Additionally, they are incredibly brilliant and vivid, which will enhance the beauty of your garden and attract pollinators. Particularly hummingbirds and butterflies adore petunias and will gladly visit your vegetable garden if it also has petunias.

Melons and Flowering Herbs

Planting flowering herbs like dill, fennel, and parsley alongside melons or even squash will entice insect visitors into your garden because all of these foods need pollinators to grow. You won’t get any harvest if there is no pollination for the pumpkins.

Calendula and Brocolli

Calendula flowers emit a sticky material from their stems that draws aphids and traps them inside. It has been discovered that putting it next to her brassica crops, particularly broccoli, keeps the pests away. Additionally, it attracts helpful ladybugs that eat the aphids.

Radishes and Carrot

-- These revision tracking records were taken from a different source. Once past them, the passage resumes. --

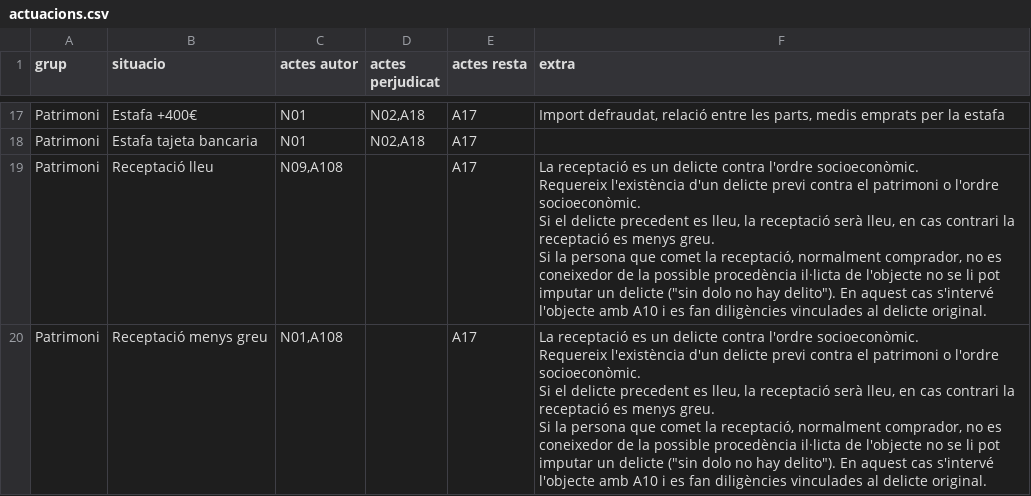
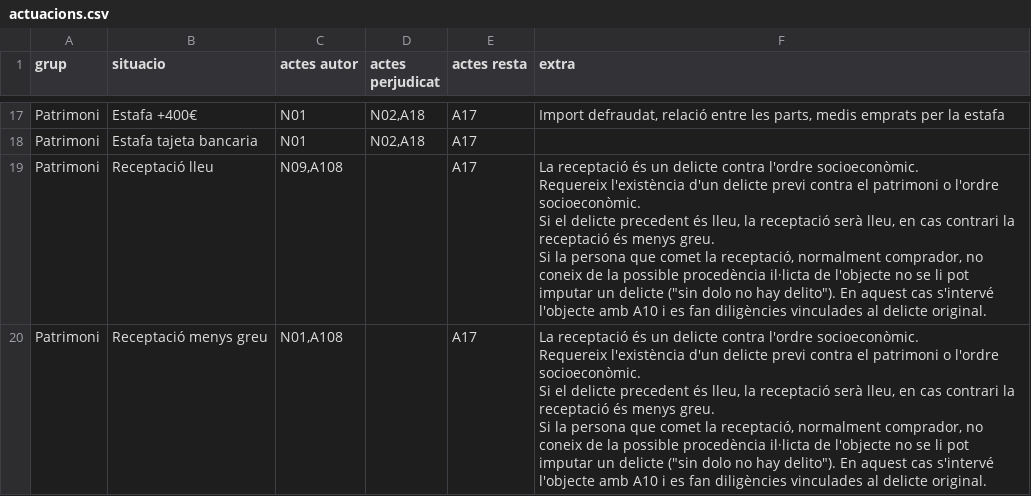
Before and after one commit to zaulin/GUB, a CSV file: actuacions/patrimoni/actuacions.csv, drawn as a sheet; only a part is shown, gaps mark what is left out.

Commit message:
Add files via upload

```diff
--- a/actuacions/patrimoni/actuacions.csv
+++ b/actuacions/patrimoni/actuacions.csv
@@ -37,15 +37,15 @@ Patrimoni;Estafa +400€;N01;N02,A18;A17 ;Import defraudat, relació entre les p
 Patrimoni;Estafa tajeta bancaria;N01;N02,A18;A17;
-Patrimoni;Receptació lleu;N09,A108;;A17;"La receptació es un delicte contra l'ordre socioeconòmic.
-
-Requereix l'existència d'un delicte previ contra el patrimoni o l'ordre socioeconòmic.
-
-Si el delicte precedent es lleu, la receptació serà lleu, en cas contrari la receptació es menys greu.
-
-Si la persona que comet la receptació, normalment comprador, no es coneixedor de la possible procedència il·licta de l'objecte no se li pot imputar un delicte (""sin dolo no hay delito""). En aquest cas s'intervé l'objecte amb A10 i es fan diligències vinculades al delicte original."
-Patrimoni;Receptació menys greu;N01,A108;;A17;"La receptació es un delicte contra l'ordre socioeconòmic.
-
-Requereix l'existència d'un delicte previ contra el patrimoni o l'ordre socioeconòmic.
-
-Si el delicte precedent es lleu, la receptació serà lleu, en cas contrari la receptació es menys greu.
-
-Si la persona que comet la receptació, normalment comprador, no es coneixedor de la possible procedència il·licta de l'objecte no se li pot imputar un delicte (""sin dolo no hay delito""). En aquest cas s'intervé l'objecte amb A10 i es fan diligències vinculades al delicte original."
+Patrimoni;Receptació lleu;N09,A108;;A17;"La receptació és un delicte contra l'ordre socioeconòmic.
+
+Requereix l'existència d'un delicte previ contra el patrimoni o l'ordre socioeconòmic.
+
+Si el delicte precedent és lleu, la receptació serà lleu, en cas contrari la receptació és menys greu.
+
+Si la persona que comet la receptació, normalment comprador, no coneix de la possible procedència il·licta de l'objecte no se li pot imputar un delicte (""sin dolo no hay delito""). En aquest cas s'intervé l'objecte amb A10 i es fan diligències vinculades al delicte original."
+Patrimoni;Receptació menys greu;N01,A108;;A17;"La receptació és un delicte contra l'ordre socioeconòmic.
+
+Requereix l'existència d'un delicte previ contra el patrimoni o l'ordre socioeconòmic.
+
+Si el delicte precedent és lleu, la receptació serà lleu, en cas contrari la receptació és menys greu.
+
+Si la persona que comet la receptació, normalment comprador, no coneix de la possible procedència il·licta de l'objecte no se li pot imputar un delicte (""sin dolo no hay delito""). En aquest cas s'intervé l'objecte amb A10 i es fan diligències vinculades al delicte original."
```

These two plants do not compete for resources since they draw their nutrients from various locations in the soil. When compared to carrots, which have a lengthy tap root and take longer to mature, radishes mature more swiftly and grow less deeply.

Sweet Alyssum and Swiss Chard

Annual alyssum is simple to raise from seed in the spaces between rows of vegetables. Hoverflies, which are helpful insects that control aphids, are attracted to them in large numbers. Plant these delicate low-growing flowers in between lovely Swiss chard as a border.

Chamomile and Cabbage

Brassicas like cabbage benefit from the helpful insects that chamomile attracts. Leave the roots intact so they can continue to rot and improve the soil when you break it up and scatter it on the bed in the fall.

Perhaps there isn’t always a lot of scientific support for some of these combinations, but give it a shot and see what sticks. After all, in the garden, experimenting is half the pleasure!